Edit difference data
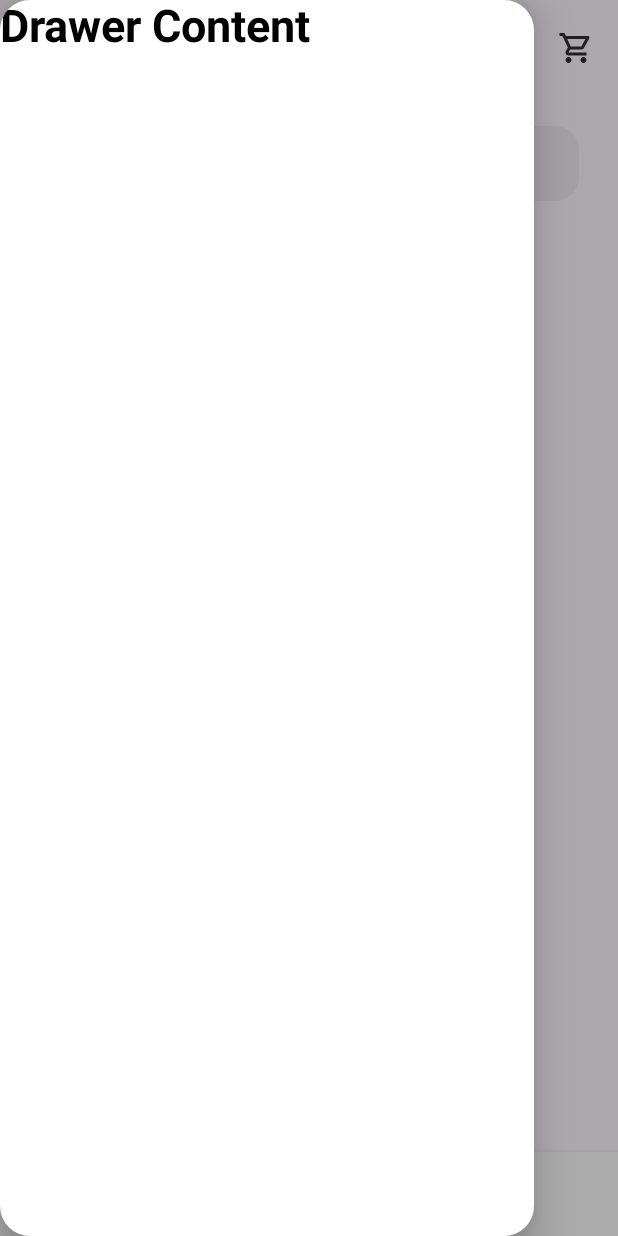
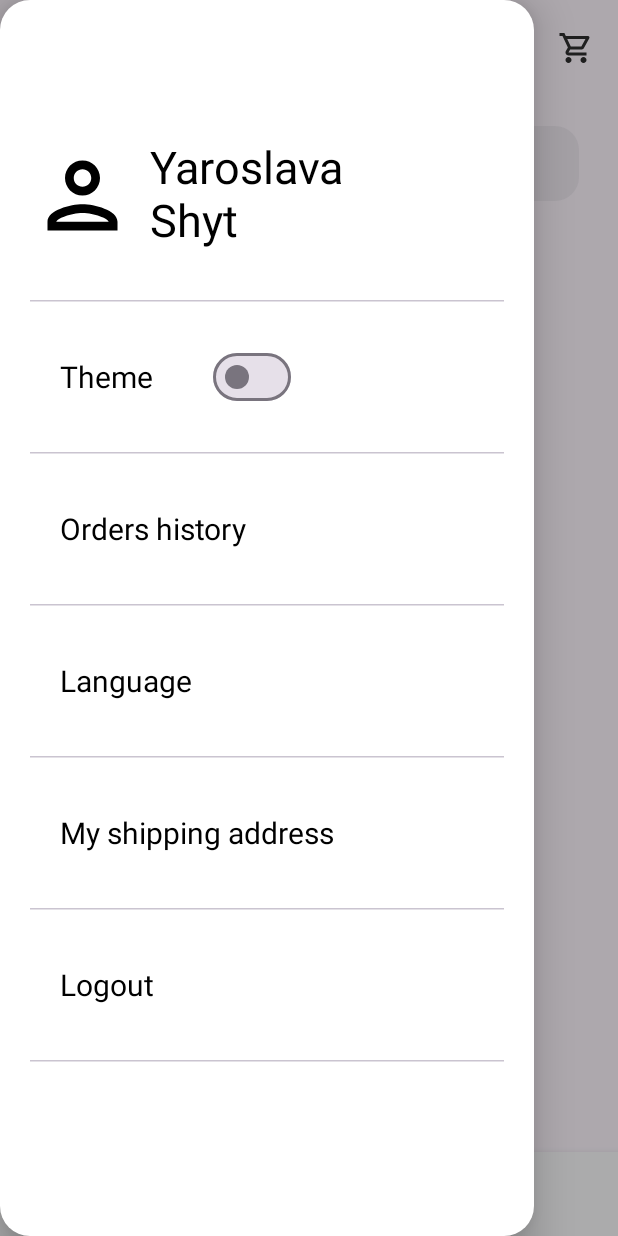
Before and after one commit to YaroslavaShyt/cw, an Android app built with Jetpack Compose: the screen it shows after launch (MainActivity), after a tap on "Menu", on a phone screen of 412 x 824 dp. Run offline under Robolectric (Android 15) with nearby library versions, the phone set to English and light mode, and no system bars; our stand-ins replace Firebase (no records; nobody signed in at launch, a user with empty details on screens opened directly).

Commit message:
- added drawer components - started implementing addresses

```diff
--- a/app/src/main/java/com/example/cw/MainActivity.kt
+++ b/app/src/main/java/com/example/cw/MainActivity.kt
@@ -8,7 +8,6 @@ import androidx.compose.foundation.layout.Column
 import androidx.compose.foundation.layout.fillMaxSize
 import androidx.compose.foundation.layout.fillMaxWidth
 import androidx.compose.foundation.layout.padding
-import androidx.compose.foundation.layout.width
 import androidx.compose.foundation.shape.RoundedCornerShape
 import androidx.compose.material.DrawerValue
 import androidx.compose.material.ModalDrawer
@@ -31,6 +30,7 @@ import androidx.compose.ui.unit.dp
 import androidx.navigation.compose.rememberNavController
 import com.example.cw.domain.di.appModule
 import com.example.cw.screens.home.main.widgets.BottomNavigationBar
+import com.example.cw.screens.home.widgets.DrawerContent
 import com.example.cw.screens.routing.NavigationApp
 import com.example.cw.ui.theme.icon
 import com.example.cw.ui.theme.lightGreen
@@ -64,7 +64,7 @@ class MainActivity : ComponentActivity() {
                     drawerState = drawerState,
                     gesturesEnabled = drawerState.isOpen,
                     drawerContent = {
-                        Text(text = "Drawer Content")
+                        DrawerContent()
                     },
                     content = {
                         Scaffold(modifier = Modifier.fillMaxSize(),
@@ -119,7 +119,8 @@ class MainActivity : ComponentActivity() {
                                 NavigationApp(navController = navController)
                             }
                         }
-                    })
+                    }
+                )
             }
         }
     }
--- a/app/src/main/java/com/example/cw/data/networking/NetworkingClient.kt
+++ b/app/src/main/java/com/example/cw/data/networking/NetworkingClient.kt
@@ -9,10 +9,18 @@ import org.koin.core.component.KoinComponent
 class NetworkingClient(private val firebaseFireStore: FirebaseFirestore) : INetworkingClient,
     KoinComponent {
 
+    override suspend fun get(
+        endpoint: String,
+        conditions: Map<String, Any>?
+    ): List<Map<String, Any>> {
+        return try {
+            val query = firebaseFireStore.collection(endpoint).apply {
+                conditions?.forEach { (field, value) ->
+                    this.whereEqualTo(field, value)
+                }
+            }
 
-    override suspend fun get(endpoint: String): List<Map<String, Any>> {
-        return try {
-            val result: QuerySnapshot = firebaseFireStore.collection(endpoint).get().await()
+            val result: QuerySnapshot = query.get().await()
 
             result.documents.map { document ->
                 document.data ?: emptyMap()
--- a/app/src/main/java/com/example/cw/domain/networking/INetworkingClient.kt
+++ b/app/src/main/java/com/example/cw/domain/networking/INetworkingClient.kt
@@ -3,6 +3,6 @@ package com.example.cw.domain.networking
 import org.koin.core.component.KoinComponent
 
 interface INetworkingClient: KoinComponent {
-    suspend fun get(endpoint: String): List<Map<String, Any>>
+    suspend fun get(endpoint: String, conditions: Map<String, Any>? = null): List<Map<String, Any>>
 
 }
--- a/app/src/main/java/com/example/cw/domain/networking/endpoints.kt
+++ b/app/src/main/java/com/example/cw/domain/networking/endpoints.kt
@@ -2,3 +2,4 @@ package com.example.cw.domain.networking
 
 const val plantsEnd: String = "plants"
 const val plantsCategoriesEnd = "plant_category"
+const val userEnd = "user"
--- /dev/null
+++ b/app/src/main/java/com/example/cw/domain/user/IUserService.kt
@@ -0,0 +1,6 @@
+package com.example.cw.domain.user
+
+import org.koin.core.component.KoinComponent
+
+interface IUserService : KoinComponent {
+}
--- /dev/null
+++ b/app/src/main/java/com/example/cw/screens/home/widgets/DrawerContent.kt
@@ -0,0 +1,143 @@
+package com.example.cw.screens.home.widgets
+
+import androidx.compose.foundation.layout.Arrangement
+import androidx.compose.foundation.layout.Box
+import androidx.compose.foundation.layout.Column
+import androidx.compose.foundation.layout.Row
+import androidx.compose.foundation.layout.fillMaxWidth
+import androidx.compose.foundation.layout.height
+import androidx.compose.foundation.layout.padding
+import androidx.compose.foundation.layout.width
+import androidx.compose.material3.Switch
+import androidx.compose.material3.MaterialTheme
+import androidx.compose.material3.Text
+import androidx.compose.material.icons.Icons
+import androidx.compose.material.icons.outlined.Person
+import androidx.compose.material3.HorizontalDivider
+import androidx.compose.material3.Icon
+import androidx.compose.material3.SwitchColors
+import androidx.compose.material3.SwitchDefaults
+import androidx.compose.runtime.Composable
+import androidx.compose.runtime.getValue
+import androidx.compose.runtime.mutableStateOf
+import androidx.compose.runtime.remember
+import androidx.compose.runtime.setValue
+import androidx.compose.ui.Alignment
+import androidx.compose.ui.Modifier
+import androidx.compose.ui.text.font.FontWeight
+import androidx.compose.ui.unit.dp
+import androidx.compose.ui.unit.sp
+import com.example.cw.ui.theme.icon
+import com.example.cw.ui.theme.lightGray
+import com.example.cw.ui.theme.lightGreen
+import com.example.cw.ui.theme.mainWhite
+import com.example.cw.ui.theme.olive
+
+@Composable
+fun DrawerContent() {
+    var isChecked by remember { mutableStateOf(false) }
+
+    Column {
+        UserNameAndImageRow()
+        Column(
+            modifier = Modifier.padding(horizontal = 20.dp)
+        ) {
+            HorizontalDivider()
+            DrawerItem(
+                title = "Theme",
+                widget = {
+                    MainSwitch(
+                        isChecked = isChecked,
+                        onCheckedChange = { isChecked = it })
+                })
+            HorizontalDivider()
+            DrawerItem(title = "Orders history")
+            HorizontalDivider()
+            DrawerItem(title = "Language", widget = { })
+            HorizontalDivider()
+            DrawerItem(title = "My shipping address")
+            HorizontalDivider()
+            DrawerItem(title = "Logout")
+            HorizontalDivider()
+        }
+
+    }
+
+
+}
+
+@Composable
+private fun MainSwitch(isChecked: Boolean, onCheckedChange: (Boolean) -> Unit) {
+    Switch(
+        checked = isChecked,
+        onCheckedChange = onCheckedChange,
+        modifier = Modifier.padding(start = 20.dp),
+        colors = SwitchDefaults.colors(
+            checkedThumbColor = mainWhite,
+            checkedTrackColor = olive,
+            disabledUncheckedThumbColor = lightGray,
+            disabledUncheckedTrackColor = mainWhite,
+            disabledUncheckedBorderColor = icon,
+        )
+    )
+}
+
+@Composable
+private fun UserNameAndImageRow() {
+    Box(
+        modifier = Modifier
+            .height(200.dp)
+            .padding(start = 20.dp, bottom = 20.dp)
+            .fillMaxWidth(),
+        contentAlignment = Alignment.BottomStart,
+    ) {
+        Row(
+            verticalAlignment = Alignment.CenterVertically,
+            horizontalArrangement = Arrangement.SpaceBetween,
+        ) {
+            Icon(
+                imageVector = Icons.Outlined.Person,
+                contentDescription = null,
+                modifier = Modifier
+                    .height(100.dp)
+                    .width(80.dp)
+                    .padding(end = 10.dp)
+            )
+            Column {
+                Text(
+                    "Yaroslava",
+                    style = MaterialTheme.typography.bodyLarge.copy(fontWeight = FontWeight.Normal)
+                )
+                Text(
+                    "Shyt",
+                    style = MaterialTheme.typography.bodyLarge.copy(fontWeight = FontWeight.Normal)
+                )
+            }
+        }
+    }
+}
+
+@Composable
+private fun DrawerItem(title: String, widget: @Composable (() -> Unit)? = null) {
+    Box(
+        modifier = Modifier
+            .height(100.dp)
+            .fillMaxWidth()
+    ) {
+        Row(
+            verticalAlignment = Alignment.CenterVertically,
+            modifier = Modifier
+                .padding(start = 20.dp)
+                .height(100.dp)
+                .fillMaxWidth()
+        ) {
+            Text(
+                text = title,
+                style = MaterialTheme.typography.bodyMedium.copy(fontSize = 20.sp),
+                modifier = Modifier.padding(end = 20.dp)
+            )
+            widget?.let { it() }
+        }
+    }
+
+}
```
Also changed, not shown: app/src/main/java/com/example/cw/data/user/Address.kt (added, +22 -0 lines), app/src/main/java/com/example/cw/data/user/UserRepository.kt (added, +24 -0 lines), app/src/main/java/com/example/cw/domain/user/IUserRepository.kt (added, +8 -0 lines), app/src/main/java/com/example/cw/screens/home/widgets/Drawer.kt (deleted, +0 -55 lines), app/src/main/java/com/example/cw/screens/home/widgets/LanguageDropdown.kt (added, +75 -0 lines), app/src/main/java/com/example/cw/screens/shippingAddresses/ShippingAddressesScreen.kt (added, +14 -0 lines), app/src/main/java/com/example/cw/screens/shippingAddresses/ShippingAddressesViewModel.kt (added, +7 -0 lines), app/src/main/java/com/example/cw/screens/shippingAddresses/widgets/AddressRow.kt (added, +31 -0 lines).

** Task prompt **
All lines in the records that contain "class" are to be copied and returned.

** Exercise response **
@@ -64,7 +64,7 @@ class MainActivity : ComponentActivity() {
@@ -119,7 +119,8 @@ class MainActivity : ComponentActivity() {
 class NetworkingClient(private val firebaseFireStore: FirebaseFirestore) : INetworkingClient,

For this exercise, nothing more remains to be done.